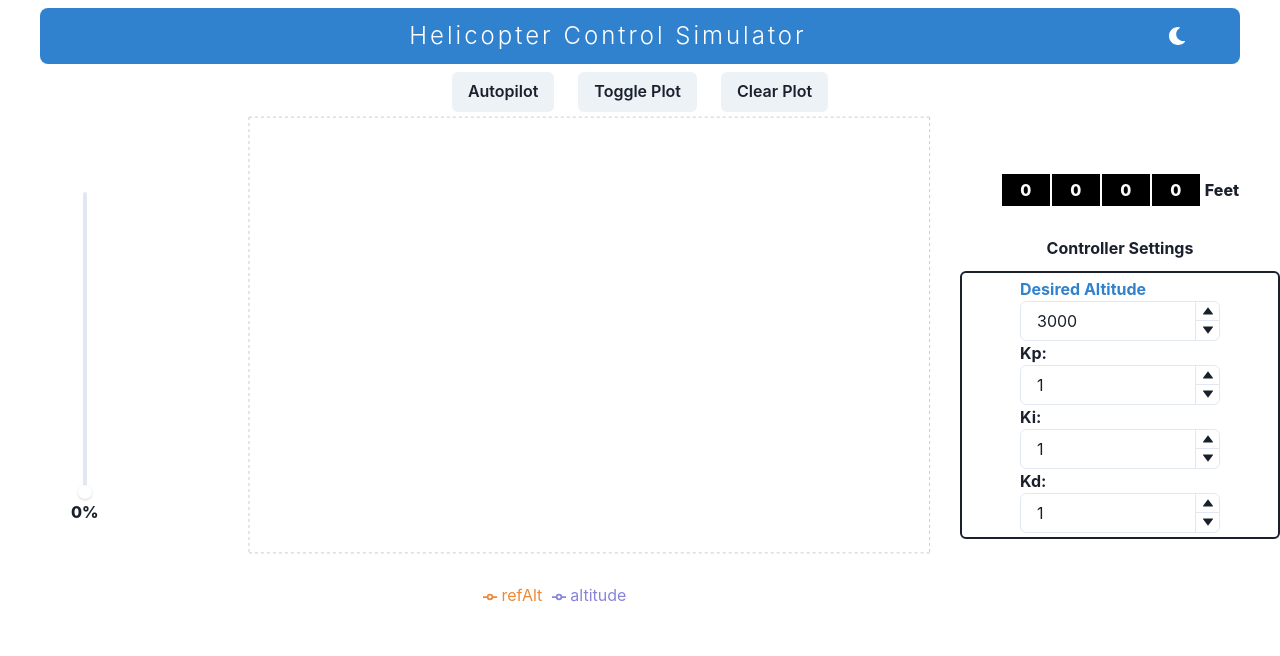
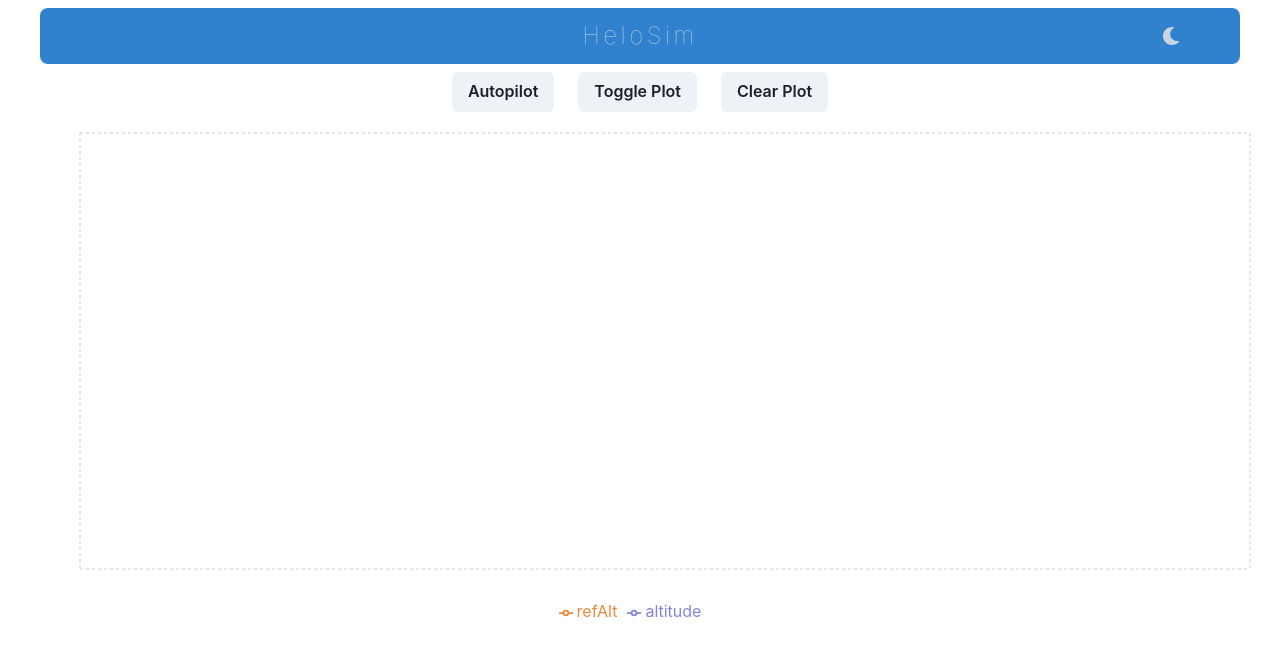
Before and after one commit to ender18g/helo-react, a React (Create React App) app: page / in a window 1280 px wide. Both pictures are taken after a click on the button "Toggle Plot". Shown: the top 656 px of the page. Built offline with nearby package versions, Linux system fonts and the light colour scheme.

Commit message:
design changes

```diff
--- a/package.json
+++ b/package.json
@@ -42,5 +42,8 @@
   },
   "devDependencies": {
     "gh-pages": "^5.0.0"
-  }
+  },
+
+"homepage":"https://ender18g.github.io/helo-react/"
+
 }
--- a/src/App.js
+++ b/src/App.js
@@ -115,8 +115,6 @@ function App() {
 				justify={'center'}
 				align={'center'}
 				color={'white'}
-				fontWeight={300}
-				letterSpacing={3}
 				bg={'blue.500'}
 				mx={10}
 				my={2}
@@ -124,11 +122,19 @@ function App() {
 				p={2}
 				textAlign={'center'}
 			>
-				<Text w={'90%'} fontSize="2xl" textShadow={'lg'}>
-					Helicopter Control Simulator
+				<Box w={'10%'} />
+				<Text
+					w={'80%'}
+					color={'gray.300'}
+					fontSize="2xl"
+					textShadow={'lg'}
+					letterSpacing={3.5}
+					fontWeight={100}
+				>
+					HeloSim
 				</Text>
-				<Box alignSelf={'end'} mx={2}>
-					<ColorModeSwitcher />
+				<Box w={'10%'}>
+					<ColorModeSwitcher pr={3} color={'gray.300'} />
 				</Box>
 			</Flex>
 			<Flex w="100%" h="100%" justifyContent={'center'} alignItems={'center'}>
@@ -186,6 +192,7 @@ function App() {
 			</Flex>
 			{/* 3 panel with throttle, helo and alt info */}
 			<Flex w="100%" h="100%" justifyContent={'center'} alignItems={'center'}>
+				<Flex hidden={showPlot ? 1 : 0}>
 					<ThrottleBox
 						throttle={data.throttle}
 						setThrottle={(throttle) => {
@@ -193,12 +200,13 @@ function App() {
 							throttleRef.current = throttle;
 						}}
 					/>
+				</Flex>
 				{showPlot ? (
 					<PlotBox data={plotData.current} />
 				) : (
 					<FlightBox alt={data.alt} height={600} refAlt={data.refAlt} message={data.message} />
 				)}
-				<Box>
+				<Box hidden={showPlot ? 1 : 0}>
 					<HudBox alt={data.alt * ceiling} />
 					<ControlBox
 						controlGains={controlGains}
--- a/src/controlBox.js
+++ b/src/controlBox.js
@@ -16,13 +16,14 @@ import {
 
 function ControlBox(props) {
 	return (
-		<Box mt={8}>
+		<Box w={'20vw'} mt={8}>
 			<Flex justifyContent={'center'}>
-				<Heading size={'sm'}>Controller Settings</Heading>
+				<Text align={'center'} size={'sm'}>
+					Controller Settings
+				</Text>
 			</Flex>
 			<Flex
 				my={3}
-				w={'25vw'}
 				alignItems={'center'}
 				justifyContent={'center'}
 				wrap={'wrap'}
@@ -32,18 +33,18 @@ function ControlBox(props) {
 			>
 				{/* DESIRED ALTITUDE */}
 				<Flex maxW={'200'} alignItems={'center'} fontWeight={700} flexWrap={'wrap'}>
-					<Text color={'blue.500'} mr={3}>
-						Desired Altitude
+					<Text color={'blue.500'} mr={2} align={'center'}>
+						Desired Altitude:
 					</Text>
 					<NumberInput
-						precision={0}
-						value={props.refAlt}
+						precision={1}
+						value={Math.floor(props.refAlt)}
 						min={1000}
 						max={4500}
 						onChange={props.setRefAlt}
-						step={100}
+						step={100.0}
 					>
-						<NumberInputField />
+						<NumberInputField p={0} />
 						<NumberInputStepper>
 							<NumberIncrementStepper />
 							<NumberDecrementStepper />
@@ -58,7 +59,7 @@ function ControlBox(props) {
 						min={0}
 						max={30}
 						onChange={(val) => (props.controlGains.current = { ...props.controlGains.current, kp: val })}
-						step={0.1}
+						step={1}
 					>
 						<NumberInputField />
 						<NumberInputStepper>
@@ -76,7 +77,7 @@ function ControlBox(props) {
 						min={0}
 						max={20}
 						onChange={(val) => (props.controlGains.current = { ...props.controlGains.current, ki: val })}
-						step={0.1}
+						step={1}
 					>
 						<NumberInputField />
 						<NumberInputStepper>
@@ -95,7 +96,7 @@ function ControlBox(props) {
 						min={0}
 						max={40}
 						onChange={(val) => (props.controlGains.current = { ...props.controlGains.current, kd: val })}
-						step={0.1}
+						step={1}
 					>
 						<NumberInputField />
 						<NumberInputStepper>
--- a/src/flightBox.js
+++ b/src/flightBox.js
@@ -13,7 +13,7 @@ function FlightBox(props) {
 	return (
 		<Flex
 			bg={'blue.100'}
-			w="40vw"
+			w="45vw"
 			height={height}
 			minW="100px"
 			mx={3}
--- a/src/hudBox.js
+++ b/src/hudBox.js
@@ -16,9 +16,9 @@ function HudBox(props) {
 				borderColor={'white'}
 				bg={'black'}
 				p={1}
-				w={'25%'}
 				align={'center'}
 				key={index}
+				w={'25%'}
 				fontWeight={800}
 			>
 				{num}
@@ -27,7 +27,7 @@ function HudBox(props) {
 	});
 
 	return (
-		<Flex w={'25vw'} alignItems={'center'} justifyContent={'center'} wrap={'wrap'}>
+		<Flex w={'20vw'} alignItems={'center'} justifyContent={'center'} wrap={'wrap'}>
 			<Flex w={'100%'} maxW={'200px'} justifyContent={'center'}>
 				{altDisplay}
 			</Flex>
--- a/src/plotBox.js
+++ b/src/plotBox.js
@@ -29,7 +29,7 @@ export default function PlotBox(props) {
 	data.splice(data.length - 1, 1);
 
 	return (
-		<Flex w={'70vw'}>
+		<Flex w={'100vw'} mt={4}>
 			<ResponsiveContainer width={'100%'} height={500}>
 				<LineChart
 					data={data}
@@ -41,7 +41,7 @@ export default function PlotBox(props) {
 					}}
 				>
 					<CartesianGrid strokeDasharray="3 3" />
-					<XAxis allowDecimals={false} type="number" dataKey="time" interval={'preserveStartEnd'}>
+					<XAxis allowDecimals={false} type="number" dataKey="time" interval={'preserveEnd'}>
 						<Label margin="3" value="Time (s)" position="insideBottom" />
 					</XAxis>
 					<YAxis>
```
Lines whose indentation alone changed are shown as unchanged.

....

* [Task details]
Only the number is wanted here. How many lines in the entries contain "with"?

* [Written reply]
2